Content starts
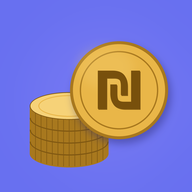
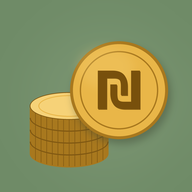
פלטה בהירה: לבן, ירוק עתיק וחום בהיר

diff --git a/src/styles.css b/src/styles.css
@@ -1,10 +1,10 @@
 :root {
-  /* מודרני ועדין: אפור-לבן, פריווינקל, מנטה, אלמוג, ענבר */
-  --bg: #f5f6fa; --surface: #ffffff; --track: #eceef5; --ink: #1e2233; --ink-2: #5b6178; --ink-3: #9aa0b4;
-  --line: #eceef4; --accent: #6870f0; --accent-ink: #fff; --accent-soft: rgba(104, 112, 240, .10);
-  --up: #1f9e74; --down: #e0607a; --warn: #e5a33b;
-  --t-stocks: #6870f0; --t-sp: #f2b35e; --t-solid: #a9b2c7;
-  --shadow: 0 1px 2px rgba(30, 34, 51, .04), 0 8px 24px rgba(30, 34, 51, .05);
+  /* בהיר: לבן, ירוק עתיק, חום בהיר */
+  --bg: #fbfaf7; --surface: #ffffff; --track: #f2eee7; --ink: #4b4036; --ink-2: #7d6f62; --ink-3: #b0a396;
+  --line: #efe9e0; --accent: #6f8b67; --accent-ink: #fff; --accent-soft: rgba(111, 139, 103, .12);
+  --up: #5f8a5a; --down: #c0785a; --warn: #c9a06a;
+  --t-stocks: #6f8b67; --t-sp: #c8a27a; --t-solid: #ddd0bf;
+  --shadow: 0 1px 2px rgba(75, 64, 54, .04), 0 8px 24px rgba(75, 64, 54, .05);
   --radius: 18px;
   --serif: 'Heebo', 'Segoe UI', Arial, sans-serif;
   --sans: 'Heebo', 'Segoe UI', Arial, sans-serif;
@@ -15,10 +15,10 @@
 }
 @media (prefers-color-scheme: dark) {
   :root {
-    --bg: #0f1117; --surface: #171a23; --track: #20232e; --ink: #eceef6; --ink-2: #a7acc0; --ink-3: #6f7489;
-    --line: #242836; --accent: #8f95ff; --accent-ink: #0f1117; --accent-soft: rgba(143, 149, 255, .14);
-    --up: #4cc79b; --down: #ff8a9e; --warn: #f5c27a;
-    --t-stocks: #8f95ff; --t-sp: #f5c27a; --t-solid: #6d768d;
+    --bg: #171512; --surface: #201d19; --track: #2a2621; --ink: #efe9e1; --ink-2: #c2b7aa; --ink-3: #8a7f73;
+    --line: #2f2a24; --accent: #a3bf98; --accent-ink: #171512; --accent-soft: rgba(163, 191, 152, .14);
+    --up: #a3bf98; --down: #e0a283; --warn: #d9b893;
+    --t-stocks: #a3bf98; --t-sp: #d9b893; --t-solid: #6e6457;
     --shadow: 0 1px 2px rgba(0, 0, 0, .3), 0 8px 24px rgba(0, 0, 0, .25);
     color-scheme: dark;
   }
@@ -395,7 +395,7 @@ tr.clickable:hover, tr.clickable:focus-visible { background: var(--accent-soft);
 body { font-size: 15.5px; }
 h1, h2, h3 { letter-spacing: -.01em; }
 h1, h2 { font-weight: 700; }
-.wordmark { font-weight: 800; letter-spacing: -.03em; background: linear-gradient(120deg, var(--accent), #a48bf5 60%, #f08fa6); -webkit-background-clip: text; background-clip: text; color: transparent; }
+.wordmark { font-weight: 800; letter-spacing: -.03em; background: linear-gradient(120deg, var(--accent), #9bb08f 55%, var(--t-sp)); -webkit-background-clip: text; background-clip: text; color: transparent; }
 .top { position: sticky; top: 0; z-index: 10; background: color-mix(in srgb, var(--surface) 82%, transparent); -webkit-backdrop-filter: saturate(1.4) blur(14px); backdrop-filter: saturate(1.4) blur(14px); border-bottom: 1px solid var(--line); }
 body::before { content: ""; position: fixed; inset: 0 0 auto; height: env(safe-area-inset-top, 0px); z-index: 11; background: color-mix(in srgb, var(--surface) 82%, transparent); -webkit-backdrop-filter: blur(14px); backdrop-filter: blur(14px); }
 .tabs button { border-radius: 10px; }
@@ -410,7 +410,7 @@ input, select { border-radius: 12px; border-color: var(--line); }
 .seg { background: var(--track); border: 0; padding: 4px; border-radius: 12px; }
 .seg button { border-radius: 9px; }
 .seg button.on { background: var(--surface); color: var(--ink); box-shadow: 0 1px 3px rgba(30, 34, 51, .12); }
-@media (prefers-color-scheme: dark) { .seg button.on { background: #2a2e3c; } }
+@media (prefers-color-scheme: dark) { .seg button.on { background: #36312a; } }
 
 /* כרטיסים */
 .panel, .cap, .filter-bar, .snap-form, .plan-card, .modal, .login-inner .code-form, .table-wrap,
@@ -435,7 +435,7 @@ input, select { border-radius: 12px; border-color: var(--line); }
 .headline { border-bottom: 0; padding-bottom: .5rem; }
 .big strong { font-weight: 700; letter-spacing: -.03em; }
 .facts dd, .stats dd, .month-summary dd { font-weight: 700; letter-spacing: -.01em; }
-.up-total { background: linear-gradient(135deg, color-mix(in srgb, var(--accent) 12%, var(--surface)), color-mix(in srgb, #f08fa6 12%, var(--surface))); border: 1px solid var(--line); border-radius: var(--radius); }
+.up-total { background: linear-gradient(135deg, color-mix(in srgb, var(--accent) 12%, var(--surface)), color-mix(in srgb, var(--t-sp) 16%, var(--surface))); border: 1px solid var(--line); border-radius: var(--radius); }
 .up-total strong { font-weight: 700; }
 .recurring { border-top: 1px solid var(--line); }
 
@@ -445,10 +445,10 @@ input, select { border-radius: 12px; border-color: var(--line); }
 .b-in { background: color-mix(in srgb, var(--up) 75%, white); } .b-out { background: color-mix(in srgb, var(--down) 75%, white); }
 .alloc-bar, .mc-bar, .cap-bar, .split-bar { background: var(--track); }
 .tag { background: var(--accent-soft); color: var(--accent); }
-.plan-btn.on { background: color-mix(in srgb, #a48bf5 18%, transparent); }
+.plan-btn.on { background: color-mix(in srgb, var(--t-sp) 22%, transparent); }
 .month-picker .btn { border-radius: 50%; }
 .modal { border: 0; }
-.modal-back { background: rgba(20, 22, 35, .35); -webkit-backdrop-filter: blur(4px); backdrop-filter: blur(4px); }
+.modal-back { background: rgba(60, 50, 40, .28); -webkit-backdrop-filter: blur(4px); backdrop-filter: blur(4px); }
 .mp-arrow { flex: none; width: 2.75rem; height: 2.75rem; display: grid; place-items: center; padding: 0; border-radius: 50%; border: 1px solid var(--line); background: var(--surface); color: var(--ink); cursor: pointer; box-shadow: var(--shadow); transition: background .12s ease, color .12s ease; }
 .mp-arrow:hover:not(:disabled) { background: var(--accent-soft); color: var(--accent); }
 .mp-arrow:disabled { visibility: hidden; }

diff --git a/src/expenseCalc.js b/src/expenseCalc.js
@@ -1,7 +1,7 @@
 // צבעי בסיס ואחריהם פסטלים — לקטגוריות ולגרפים
 export const PALETTE = [
-  '#7b83f5', '#5cc8a8', '#f4b06a', '#f08fa6', '#a88bf5', '#62bfe6',
-  '#c7d36b', '#f6a6cf', '#9aa7bd', '#7fd6b6', '#f7cf6a', '#c6b9fb',
+  '#7f9a76', '#c8a27a', '#a9bf9d', '#a98468', '#d9c4a6', '#8fa686',
+  '#e4d3bb', '#8a7a6c', '#c6d5b9', '#b89b82', '#b5c7a6', '#e9dccb',
 ];
 export const REST_COLOR = 'var(--t-solid)';
 
@@ -18,7 +18,7 @@ const mDate = (m) => { const [y, mm] = m.split('-'); return new Date(+y, +mm - 1
 export const monthShort = (m) => mDate(m).toLocaleDateString('he-IL', { month: 'short' }).replace('׳', '').replace('.', '');
 export const monthLong = (m) => mDate(m).toLocaleDateString('he-IL', { month: 'long', year: 'numeric' });
 export const monthName = (m) => mDate(m).toLocaleDateString('he-IL', { month: 'long' });
-export const INCOME_COLORS = ['#1f9e74', '#5cc8a8', '#7fd6b6', '#62bfe6', '#a9e3cf'];
+export const INCOME_COLORS = ['#5f8a5a', '#8fa686', '#a9bf9d', '#c6d5b9', '#c8a27a'];
 
 const sum = (a) => a.reduce((x, y) => x + y, 0);
 

diff --git a/index.html b/index.html
@@ -6,7 +6,7 @@
     <link rel="icon" type="image/png" sizes="32x32" href="/favicon-32.png" />
     <link rel="apple-touch-icon" href="/apple-touch-icon.png" />
     <link rel="manifest" href="/manifest.webmanifest" />
-    <meta name="theme-color" content="#6870f0" />
+    <meta name="theme-color" content="#6f8b67" />
     <meta name="apple-mobile-web-app-title" content="המאזן" />
     <link rel="preconnect" href="https://fonts.googleapis.com" />
     <link rel="preconnect" href="https://fonts.gstatic.com" crossorigin />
Content ends
**Goal of the exercise**
Gather each line in the entries above where the string "weight" is found.

**Output for this exercise**
 h1, h2 { font-weight: 700; }
-.wordmark { font-weight: 800; letter-spacing: -.03em; background: linear-gradient(120deg, var(--accent), #a48bf5 60%, #f08fa6); -webkit-background-clip: text; background-clip: text; color: transparent; }
+.wordmark { font-weight: 800; letter-spacing: -.03em; background: linear-gradient(120deg, var(--accent), #9bb08f 55%, var(--t-sp)); -webkit-background-clip: text; background-clip: text; color: transparent; }
 .big strong { font-weight: 700; letter-spacing: -.03em; }
 .facts dd, .stats dd, .month-summary dd { font-weight: 700; letter-spacing: -.01em; }
 .up-total strong { font-weight: 700; }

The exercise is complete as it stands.